News that rising rents are forcing more people to rely on housing benefit to keep them in homes near jobs and schools came at around the same time that our attention was drawn to Trust for London's data on income inequality in London's boroughs.
It's not particularly new (and the information itself is based on pay data from 2006) but it's interesting to peruse. They've looked at which wards are in the 10% poorest and richest in London and made a graph. It probably won't surprise you to hear that Richmond, for example, has 13 of the richest wards in the capital and none of the poorest, while Newham has 12 of the poorest and Barking and Dagenham 11.
What's perhaps more interesting are the divided boroughs. Haringey has five of the poorest wards but also four of the wealthiest; Tower Hamlets has four of the poorest and two of the wealthiest wards. Even Kensington and Chelsea and Hammersmith and Fulham have one poor ward each. Combine this with rising rents and you can see that in the most divided boroughs, people in low paying jobs will have very little choice about where to live (we're assuming a correlation between wealthier areas and high housing costs), entrenching poverty in certain places.
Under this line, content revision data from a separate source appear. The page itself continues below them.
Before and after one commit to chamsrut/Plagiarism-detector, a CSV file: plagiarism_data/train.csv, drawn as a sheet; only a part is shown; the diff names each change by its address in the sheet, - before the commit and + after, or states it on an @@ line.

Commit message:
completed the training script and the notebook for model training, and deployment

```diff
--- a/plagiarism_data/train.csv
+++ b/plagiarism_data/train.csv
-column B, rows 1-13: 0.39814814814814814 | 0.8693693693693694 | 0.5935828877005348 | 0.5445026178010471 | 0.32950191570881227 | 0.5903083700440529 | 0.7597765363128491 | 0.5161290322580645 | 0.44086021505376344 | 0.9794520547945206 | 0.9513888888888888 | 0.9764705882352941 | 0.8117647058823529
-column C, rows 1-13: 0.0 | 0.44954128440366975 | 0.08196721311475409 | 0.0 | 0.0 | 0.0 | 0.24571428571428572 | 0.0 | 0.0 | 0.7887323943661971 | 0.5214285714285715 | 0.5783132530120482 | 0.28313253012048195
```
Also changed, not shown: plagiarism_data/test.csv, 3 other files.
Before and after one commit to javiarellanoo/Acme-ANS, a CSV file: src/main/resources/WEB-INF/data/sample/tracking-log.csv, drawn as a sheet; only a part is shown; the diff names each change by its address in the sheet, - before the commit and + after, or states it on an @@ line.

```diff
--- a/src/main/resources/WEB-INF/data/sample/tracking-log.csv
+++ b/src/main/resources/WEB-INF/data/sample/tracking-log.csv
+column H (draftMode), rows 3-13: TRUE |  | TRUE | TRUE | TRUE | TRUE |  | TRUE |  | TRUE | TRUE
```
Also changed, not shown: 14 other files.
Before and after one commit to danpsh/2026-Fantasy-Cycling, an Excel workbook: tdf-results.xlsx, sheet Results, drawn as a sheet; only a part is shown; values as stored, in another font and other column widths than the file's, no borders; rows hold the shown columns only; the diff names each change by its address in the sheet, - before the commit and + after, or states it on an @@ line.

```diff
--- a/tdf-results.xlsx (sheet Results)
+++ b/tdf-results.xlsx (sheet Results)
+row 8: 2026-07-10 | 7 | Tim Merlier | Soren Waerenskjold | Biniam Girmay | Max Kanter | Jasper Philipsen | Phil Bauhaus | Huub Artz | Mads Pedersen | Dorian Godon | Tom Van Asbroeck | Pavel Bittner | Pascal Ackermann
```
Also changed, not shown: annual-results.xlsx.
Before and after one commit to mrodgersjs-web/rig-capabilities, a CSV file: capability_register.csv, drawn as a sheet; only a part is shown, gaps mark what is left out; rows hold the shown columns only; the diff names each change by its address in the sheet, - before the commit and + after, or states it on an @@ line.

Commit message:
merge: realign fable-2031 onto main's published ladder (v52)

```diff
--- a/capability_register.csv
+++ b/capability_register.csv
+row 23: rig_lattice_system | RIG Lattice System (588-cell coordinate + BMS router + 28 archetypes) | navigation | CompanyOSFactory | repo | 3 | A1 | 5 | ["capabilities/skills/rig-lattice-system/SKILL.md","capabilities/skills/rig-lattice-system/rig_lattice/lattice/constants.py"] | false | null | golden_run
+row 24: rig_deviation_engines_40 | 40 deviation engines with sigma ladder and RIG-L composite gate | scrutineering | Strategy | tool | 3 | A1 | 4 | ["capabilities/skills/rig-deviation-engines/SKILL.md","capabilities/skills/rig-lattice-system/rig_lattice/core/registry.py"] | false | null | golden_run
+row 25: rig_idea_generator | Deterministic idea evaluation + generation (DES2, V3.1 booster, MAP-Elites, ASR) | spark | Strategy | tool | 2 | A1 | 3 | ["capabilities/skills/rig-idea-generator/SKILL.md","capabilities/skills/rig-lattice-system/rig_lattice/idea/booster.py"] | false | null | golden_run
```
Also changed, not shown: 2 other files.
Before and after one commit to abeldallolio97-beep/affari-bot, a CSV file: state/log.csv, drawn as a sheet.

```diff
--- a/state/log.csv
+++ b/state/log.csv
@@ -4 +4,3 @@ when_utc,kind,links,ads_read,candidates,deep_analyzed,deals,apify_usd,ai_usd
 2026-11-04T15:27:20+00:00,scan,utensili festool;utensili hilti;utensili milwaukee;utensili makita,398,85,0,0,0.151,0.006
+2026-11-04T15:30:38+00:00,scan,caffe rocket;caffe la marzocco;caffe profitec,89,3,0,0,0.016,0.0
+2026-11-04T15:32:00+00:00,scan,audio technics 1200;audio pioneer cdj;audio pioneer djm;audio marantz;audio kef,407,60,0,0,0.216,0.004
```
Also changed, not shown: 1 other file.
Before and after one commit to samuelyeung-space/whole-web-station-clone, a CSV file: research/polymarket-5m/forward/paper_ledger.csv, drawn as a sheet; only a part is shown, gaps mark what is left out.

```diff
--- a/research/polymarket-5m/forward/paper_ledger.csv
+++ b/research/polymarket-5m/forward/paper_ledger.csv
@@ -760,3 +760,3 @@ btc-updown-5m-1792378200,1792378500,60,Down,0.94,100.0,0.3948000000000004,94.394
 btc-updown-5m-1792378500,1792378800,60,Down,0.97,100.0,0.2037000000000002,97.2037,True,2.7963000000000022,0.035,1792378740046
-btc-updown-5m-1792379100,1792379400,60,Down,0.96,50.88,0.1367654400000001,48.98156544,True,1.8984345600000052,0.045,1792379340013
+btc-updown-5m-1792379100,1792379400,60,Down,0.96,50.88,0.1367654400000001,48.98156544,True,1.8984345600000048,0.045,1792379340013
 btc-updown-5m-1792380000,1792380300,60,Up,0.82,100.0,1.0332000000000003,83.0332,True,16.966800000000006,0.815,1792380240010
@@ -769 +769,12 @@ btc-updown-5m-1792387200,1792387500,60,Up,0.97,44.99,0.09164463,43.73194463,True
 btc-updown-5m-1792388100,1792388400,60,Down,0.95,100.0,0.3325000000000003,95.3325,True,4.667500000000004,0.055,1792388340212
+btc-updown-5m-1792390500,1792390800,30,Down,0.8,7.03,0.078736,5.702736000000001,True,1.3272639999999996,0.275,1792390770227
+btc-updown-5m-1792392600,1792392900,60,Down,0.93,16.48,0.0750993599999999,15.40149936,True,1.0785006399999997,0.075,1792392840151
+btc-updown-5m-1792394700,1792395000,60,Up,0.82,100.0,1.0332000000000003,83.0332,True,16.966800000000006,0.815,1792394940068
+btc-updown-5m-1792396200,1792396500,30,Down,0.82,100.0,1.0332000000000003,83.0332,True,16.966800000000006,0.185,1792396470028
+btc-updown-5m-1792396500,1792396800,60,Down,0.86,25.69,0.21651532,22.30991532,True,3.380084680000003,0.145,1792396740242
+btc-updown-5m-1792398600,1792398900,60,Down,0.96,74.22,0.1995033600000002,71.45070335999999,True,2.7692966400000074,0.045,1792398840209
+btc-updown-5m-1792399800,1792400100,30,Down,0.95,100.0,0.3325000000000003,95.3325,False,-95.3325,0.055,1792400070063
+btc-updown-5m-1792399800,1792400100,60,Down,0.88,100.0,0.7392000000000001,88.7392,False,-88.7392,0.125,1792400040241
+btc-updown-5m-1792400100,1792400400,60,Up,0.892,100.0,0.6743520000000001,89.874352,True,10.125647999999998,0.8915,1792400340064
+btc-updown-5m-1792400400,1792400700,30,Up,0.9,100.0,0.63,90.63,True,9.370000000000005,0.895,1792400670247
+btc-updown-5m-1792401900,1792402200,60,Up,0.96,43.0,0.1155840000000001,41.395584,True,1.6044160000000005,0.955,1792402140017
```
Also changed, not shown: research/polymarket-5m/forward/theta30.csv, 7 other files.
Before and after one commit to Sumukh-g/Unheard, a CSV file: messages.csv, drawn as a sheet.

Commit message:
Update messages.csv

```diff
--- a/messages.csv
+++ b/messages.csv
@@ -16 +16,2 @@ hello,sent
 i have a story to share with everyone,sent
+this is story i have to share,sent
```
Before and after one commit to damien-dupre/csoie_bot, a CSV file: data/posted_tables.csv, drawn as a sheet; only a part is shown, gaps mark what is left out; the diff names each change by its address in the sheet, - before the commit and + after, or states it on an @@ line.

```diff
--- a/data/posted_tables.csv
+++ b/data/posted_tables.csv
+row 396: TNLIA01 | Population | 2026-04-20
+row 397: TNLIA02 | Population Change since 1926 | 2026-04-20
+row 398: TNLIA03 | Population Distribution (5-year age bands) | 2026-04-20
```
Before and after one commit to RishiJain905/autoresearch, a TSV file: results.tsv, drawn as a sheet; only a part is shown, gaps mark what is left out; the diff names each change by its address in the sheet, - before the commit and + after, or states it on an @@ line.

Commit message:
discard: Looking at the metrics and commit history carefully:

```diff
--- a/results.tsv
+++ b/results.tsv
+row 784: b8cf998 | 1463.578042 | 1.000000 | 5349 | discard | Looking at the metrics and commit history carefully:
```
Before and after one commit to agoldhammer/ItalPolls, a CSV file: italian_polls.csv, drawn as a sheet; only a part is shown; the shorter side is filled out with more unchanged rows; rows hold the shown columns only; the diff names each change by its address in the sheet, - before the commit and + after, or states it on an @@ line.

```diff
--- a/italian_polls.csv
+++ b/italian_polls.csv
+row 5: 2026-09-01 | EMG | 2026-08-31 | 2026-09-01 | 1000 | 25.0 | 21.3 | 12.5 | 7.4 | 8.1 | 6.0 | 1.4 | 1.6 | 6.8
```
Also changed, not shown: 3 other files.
Housing information tends to stop at the borough level so it's useful to get a bit more detail of what's happening on an even more local level.
At least we can end on a slightly more positive note: Lambeth (one of the wealthiest wards, none of the poorest) will tonight declare themselves a Living Wage council.